In challenging times, what options does a tenant have when paying rent can be difficult? Let me begin by saying, every commercial landlord wants their tenants to succeed and that no building ownership wants to see their tenant go out of business.
Not paying the rent, and winding up in default and then in breach of the lease is the worst thing a tenant can do. Not only may the tenant begin losing certain rights within the lease such as Options to Renew, but landlords become substantially less interested in negotiating a solution once rent becomes late.
In the case of COVID-19, the force majeure clause within a tenant's lease will probably offer no assistance as they generally and specifically do not protect a tenant against non payment of rent. Additionally, SARS and MERS epidemics insurance companies updated their policies to specifically exclude coverage for viruses, bacterium and other microorganisms. Business losses are also not covered under business interruption insurance because they require physical loss from a covered cause (ie. the covered cause is fire, the physical loss is the building).
The best approach is for the tenant and their representative to be proactive and begin discussions with the landlord as early as possible, before there's a default. Wise landlords understand that it's smart business to help their tenants get through a rough patch. If they can help keep them in business, the future income they'll collect over the long term will far eclipse the temporary economic relief they may need to provide in the short term. They understand that it's better to have "a percentage of something, instead of 100% of nothing".
In light of the current COVID-19 crisis, many lenders and insurance companies are proactively reaching out to commercial building owners and offering 30 to 60-day deferrals of their mortgage payments and insurance premiums, respectively. Additionally, many investors in commercial buildings are temporarily deferring their profit distributions. This is giving some landlords much needed flexibility to be able to work with their tenants and develop an assistance package. Ultimately though, all of the buildings we are negotiating with are run by good people, with good intentions and they know that this is the time for us all to pull together and help each other weather this storm.
Below are some of the successful strategies that we use to negotiate forgiven or deferred rent on behalf of our clients:
- Free rent: As it suggests, we simply ask the landlord to forgive rental payments for a period of time (ex. 1-3 months).
- Free rent with added term: The landlord gives the tenant free rent, but then amends the lease to extend the term by the number of months of free rent given.
- Rent deferment with amortization: Rent is deferred for a period of time and the value of the deferment is then amortized over the remaining months of the lease or a set schedule (ex. The deferred amount is paid back over the next six months).
- Discounted rent: In lieu of free rent, the landlord allows the tenant to pay a percentage of what they're required to pay (ex. 50%). This is a great hybrid solution because it can provide some relief for the tenant while helping the landlord to keep some income coming in to cover the operational costs of running the building. This approach can then be combined with any of the other strategies above (ex. 6 months of 1/2 rent with 3 months of paid rent added to the final months of the lease.

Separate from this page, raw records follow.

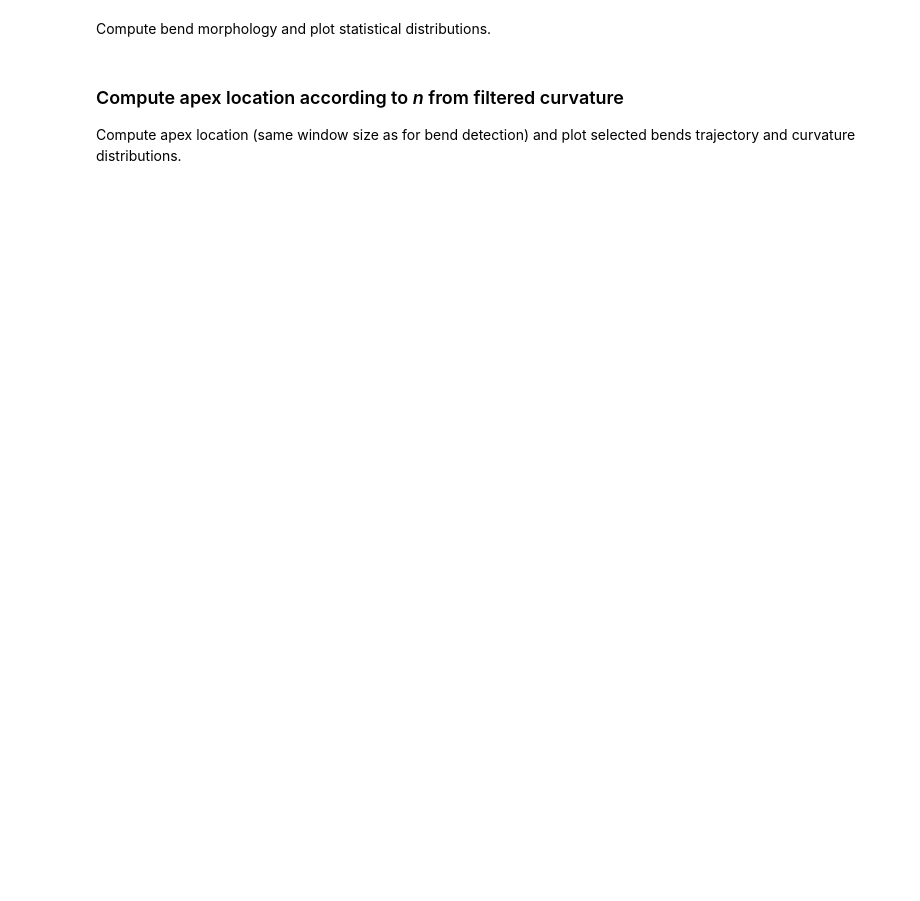
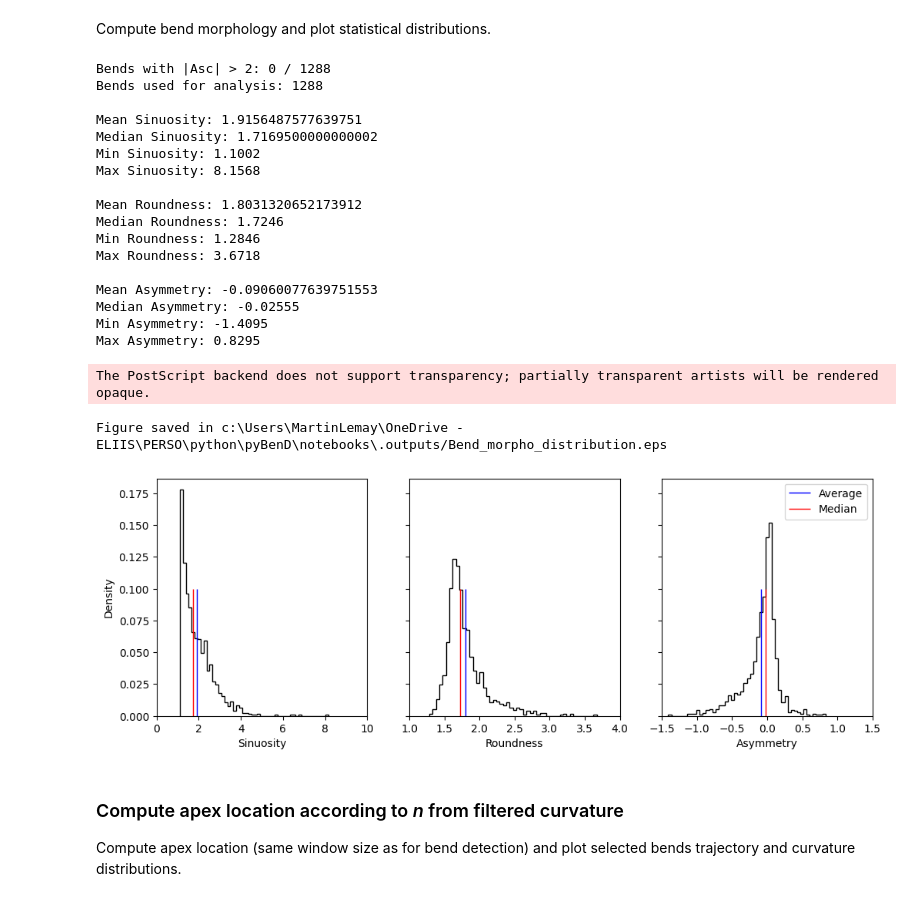
Before and after one commit to martin-lemay/pyBenD, a Jupyter notebook: notebooks/bend_apex_detection.ipynb, the cells around one changed output. Drawn from its saved outputs; the diff is of its cells as text; code cells hidden in the pictures; blank space fills up the shorter version.

```diff
--- a/notebooks/bend_apex_detection.ipynb
+++ b/notebooks/bend_apex_detection.ipynb
@@ -953,6 +1028,7 @@ set_nb_procs(nb_procs)
 
 # inputs
 data_root = str(os.path.join(os.getcwd(), ".outputs/curvaturepy/data/"))
+# River name + year, file path, river with
 map_file_LC = {
     "Jurua_2017": ("Jurua/csv_files/Jurua_20170710.csv", 266.),
     "Jurua2_2016": ("Jurua_2/csv_files/Jurua_2_20160815.csv", 200.),
@@ -962,7 +1038,7 @@ map_file_LC = {
     "Purus2_2017": ("Purus_2/csv_files/Purus_2_20170728.csv", 310.),
     "Tarauaca_2017": ("Tarauaca/csv_files/Tarauaca_20170724.csv", 120.),
     "Tarauaca_Jurua_2017": ("Tarauaca/csv_files/Tarauaca_Jurua_20170724.csv", 150.),
-    "Yavari_2017": ("Yavari/csv_files/Yavari_20160813.csv", 160.),
+    "Yavari_2016": ("Yavari/csv_files/Yavari_20160813.csv", 160.),
     "Yavari_tributary_2016": ("Yavari/csv_files/Yavari_tributary_1_20160813.csv", 100.),
 }
 
@@ -1051,7 +1144,7 @@ for cl_idx, centerline in enumerate(centerlines):
 asymmetry_arr = np.array(asymmetry_all)
 outlier_mask = np.abs(asymmetry_arr) > 2
 outlier_flat_idx = np.where(outlier_mask)[0]
-print(f"Bends with |Asc| > 1: {len(outlier_flat_idx)} / {len(asymmetry_arr)}")
+print(f"Bends with |Asc| > 2: {len(outlier_flat_idx)} / {len(asymmetry_arr)}")
 for idx in outlier_flat_idx:
     cl_i, b_i = bend_info_all[idx]
     print(f"  flat index {idx}: centerline {cl_i}, bend {b_i}, "
@@ -1064,38 +1157,60 @@ roundness_all = list(np.array(roundness_all)[keep])
 asymmetry_all = list(np.array(asymmetry_all)[keep])
 print(f"Bends used for analysis: {len(asymmetry_all)}")
 print()
-fig, axes = plt.subplots(1,4, sharey=True, figsize=(12,4))
+fig, axes = plt.subplots(1,3, sharey=True, figsize=(12,4))
 for ax, label, values in zip(
     axes.flatten(),
-    ("Sinuosity", "Roudness", "Asymmetry"),
+    ("Sinuosity", "Roundness", "Asymmetry"),
     (sinuosity_all, roundness_all, asymmetry_all)
 ):
     npValues = np.array(values)
     counts, bins = np.histogram(npValues[np.isfinite(npValues)], bins=50, density=False)
     density = counts / np.sum(counts)
 
     print(f"Mean {label}: {np.nanmean(npValues)}")
     print(f"Median {label}: {np.nanmedian(npValues)}")
     print(f"Min {label}: {np.nanmin(npValues)}")
     print(f"Max {label}: {np.nanmax(npValues)}")
     print()
 
     ax.stairs(density, bins, color='k')
     ax.vlines(np.nanmean(npValues), 0, 0.1, 'b', label="Average", linewidth=1)
     ax.vlines(np.nanmedian(npValues), 0, 0.1, 'r', label="Median", linewidth=1)
     ax.set_xlabel(label)
 
     if label == "Asymmetry":
-        ax.set_xlim(-1.01, 1.01)
-    if label == "Roudness":
+        ax.set_xlim(-1.5, 1.5)
+    if label == "Roundness":
         ax.set_xlim(1, 4)
     if label == "Sinuosity":
         ax.set_xlim(0, 10)
 
 axes[0].set_ylabel("Density")
 plt.legend()
 plt.savefig(fig_path + "Bend_morpho_distribution.eps", dpi=150)
+print("Figure saved in " + fig_path + "Bend_morpho_distribution.eps")
 plt.show()
+# %% [output]
+Bends with |Asc| > 2: 0 / 1288
+Bends used for analysis: 1288
+
+Mean Sinuosity: 1.9156487577639751
+Median Sinuosity: 1.7169500000000002
+Min Sinuosity: 1.1002
+Max Sinuosity: 8.1568
+
+Mean Roundness: 1.8031320652173912
+Median Roundness: 1.7246
+Min Roundness: 1.2846
+Max Roundness: 3.6718
+
+Mean Asymmetry: -0.09060077639751553
+Median Asymmetry: -0.02555
+Min Asymmetry: -1.4095
+Max Asymmetry: 0.8295
+The PostScript backend does not support transparency; partially transparent artists will be rendered opaque.
+Figure saved in c:\Users\MartinLemay\OneDrive - ELIIS\PERSO\python\pyBenD\notebooks\.outputs/Bend_morpho_distribution.eps
+[figure, added]
 # %% [markdown]
 ### Compute apex location according to *n* from filtered curvature
 
```
Also changed, not shown: parts of 30 cells of this notebook.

- Security deposit conversion: The landlord agrees to apply the tenant's cash security deposit towards rent. This is especially effective for tenants who do not have much term remaining on their lease.
Again, I can't stress enough how important it is for the tenant to avoid non payment of rent at all costs, and to consult with their tenant representative to explore all options, including engaging their landlord to develop a solution. An appeal to not only a landlord's keen business sense, but also to their humanity is the key to achieving assistance through these uncertain times.